I miscarried very, very early after I became pregnant for the first time. For one brief evening, my husband and I were naively dumbfounded and excited by the potential of a new baby in our lives. The next morning, I began showing symptoms of a miscarriage. Within a few days, we knew what we had hoped for was not going to happen. I can’t even begin to describe the feelings I experienced, but I can say that one emotion seemed to outweigh all the others—shame. I feared I had done something to cause the miscarriage. I felt as if I had failed somehow. I felt ashamed for feeling ashamed.
At the time, my husband and I were each new pastors serving little rural congregations 13 miles apart. I was vehement about keeping this news from our congregations. I already felt like I was living on display; to be that vulnerable with our parishioners (and, subsequently, two small towns) was unthinkable for me. I didn’t want our painful situation to be some entertaining news for the early morning coffee group at the local café. I protected myself fiercely, and soon found myself feeling increasingly isolated and alone (at a time when I was already feeling isolated and alone).
We young clergy women are a multi-talented bunch. (Do you sculpt? sew? shoot photos? string words together? We want to hear from you.)
You've read Stacey Midge's witty articles for Single Rev's Guide to Life. Did you know she is also a musician? Click below to hear her play "Long Road Home":
Note: Since the Christ and Creativity column is less discussion oriented, we will be closing comments each month. However, if you'd like to offer feedback to the artists we feature, please contact the Christ and Creativity editor, MaryAnn McKibben Dana, at creativity(dot)ycw(at)gmail(dot)com.
After services one Sunday, I walked into the sacristy to thank the altar guild for their work. The acting altar guild chair said those words we all long to hear: "Are you tired? Because you look really tired." I was, in fact, really tired. I hadn't taken a day off in nearly a month.
I hadn't meant to not take a day off. It just happened. What with a diocesan convention here, a religious arts festival there, some pastoral care emergencies, Lenten planning, and of course, the weekly parade of bulletins, committee meetings, and sermons, it had just been easier to keep going. For me, taking time off sometimes feels like one more thing on the never-ending to-do list.
The work of Lent is something of a spiritual house-cleaning: whether it involves organizing a back closet, bringing out and discarding things that need to go, adding something beautiful to a room, making space for a new guest. Hard work, but it sounds so beautiful when it's something done in your heart and soul.

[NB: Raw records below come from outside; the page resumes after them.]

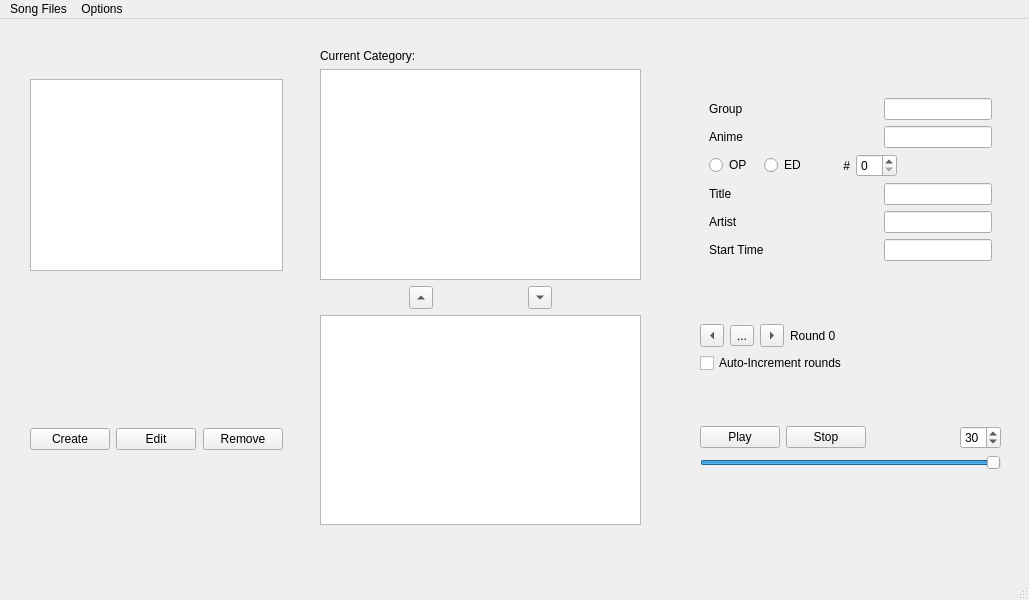
Old version of the form controlwindow.ui in the repository AlexjHeat/MusicTriviaPy.
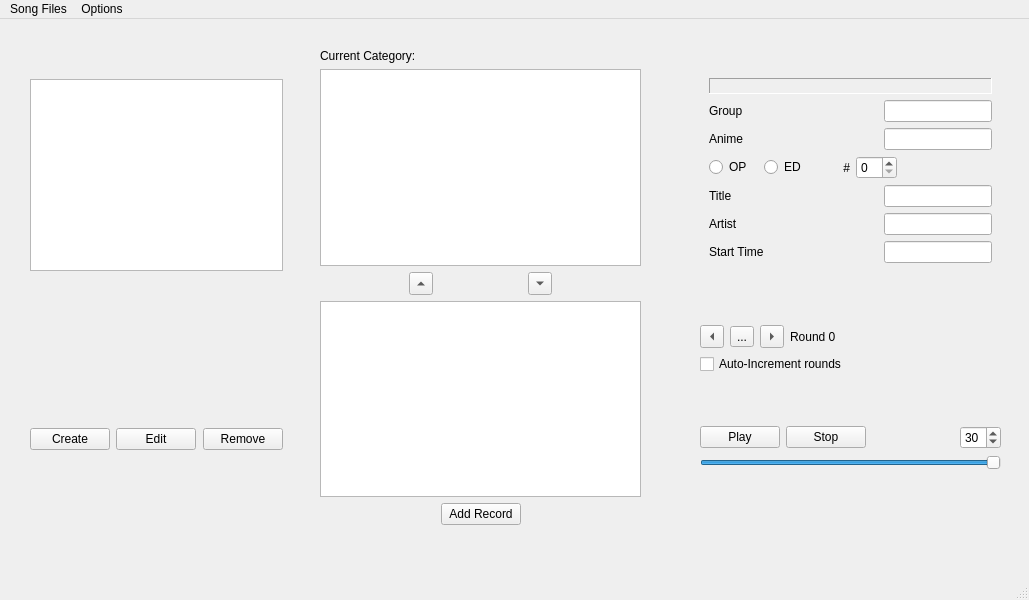
New version of the form.

Commit message:
Added barebones Record keeping
its not pretty

```diff
--- a/controlwindow.ui
+++ b/controlwindow.ui
@@ -218,6 +218,43 @@
        </property>
       </widget>
      </item>
+     <item>
+      <layout class="QHBoxLayout" name="horizontalLayout_7">
+       <item>
+        <spacer name="horizontalSpacer_6">
+         <property name="orientation">
+          <enum>Qt::Horizontal</enum>
+         </property>
+         <property name="sizeHint" stdset="0">
+          <size>
+           <width>40</width>
+           <height>20</height>
+          </size>
+         </property>
+        </spacer>
+       </item>
+       <item>
+        <widget class="QPushButton" name="add_record_btn">
+         <property name="text">
+          <string>Add Record</string>
+         </property>
+        </widget>
+       </item>
+       <item>
+        <spacer name="horizontalSpacer_8">
+         <property name="orientation">
+          <enum>Qt::Horizontal</enum>
+         </property>
+         <property name="sizeHint" stdset="0">
+          <size>
+           <width>40</width>
+           <height>20</height>
+          </size>
+         </property>
+        </spacer>
+       </item>
+      </layout>
+     </item>
     </layout>
    </widget>
    <widget class="QWidget" name="layoutWidget">
@@ -241,6 +278,12 @@
           <layout class="QVBoxLayout" name="verticalLayout">
            <item>
             <widget class="QLabel" name="fileNameLabel">
+             <property name="frameShape">
+              <enum>QFrame::Panel</enum>
+             </property>
+             <property name="frameShadow">
+              <enum>QFrame::Sunken</enum>
+             </property>
              <property name="text">
               <string/>
              </property>
```
The commit also changes 8 other files.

But in the midst of all that spiritual work, the everyday work of dusting, scrubbing and organizing real rooms doesn't go away. This month, we bring you a sermon that reminds how this, too, is a spiritual pursuit.
I have this dorky parish clergy daydream. I like to imagine that as the years go by, all the different sacramental rites at which I’ve officiated or preached will blend together into a bizarre mélange of baptisms, communions, funerals, and weddings, so that I will no longer be able to remember in which significant moment of someone’s life I took part. I’m sure that there will be a few that refuse to conform; some, for whatever reason, will refuse mix in the melting pot of memories. One of my Unforgettable Sacraments will be the first wedding I ever officiated, not because it was my first time to pronounce two people husband and wife, not because the bride and groom were my close friends, but because someone died during the middle of the ceremony.
Ministers are often the recipients of odd and not entirely appropriate comments, so most of us get used to putting on our unfazed faces and playing along. However, there are limits. I have to admit that my professional poise slipped a bit when a leering photographer at a wedding I was officiating leaned over and whispered that I had “great legs for a minister.” Aside from being unsure whether that was really a compliment, I felt speechlessly awkward, as though both my person and my vocation had been somehow violated. In another kind of workplace, this would have been considered sexual harassment; for a minister, the recourse is not so clear. When so much of our ministry depends on hospitality and graciousness, when and how do we draw the line?
OK, so it was a cheesy children’s sermon anyway. Though most children’s sermons—or at least the ones I give—come that way, this was particularly so. But it was Easter—my first ordained Easter!—so amidst all the preparations for Holy Week services, and especially my much-anticipated Easter sermon, I grabbed the first half-decent object lesson I found. At least the adults would like it.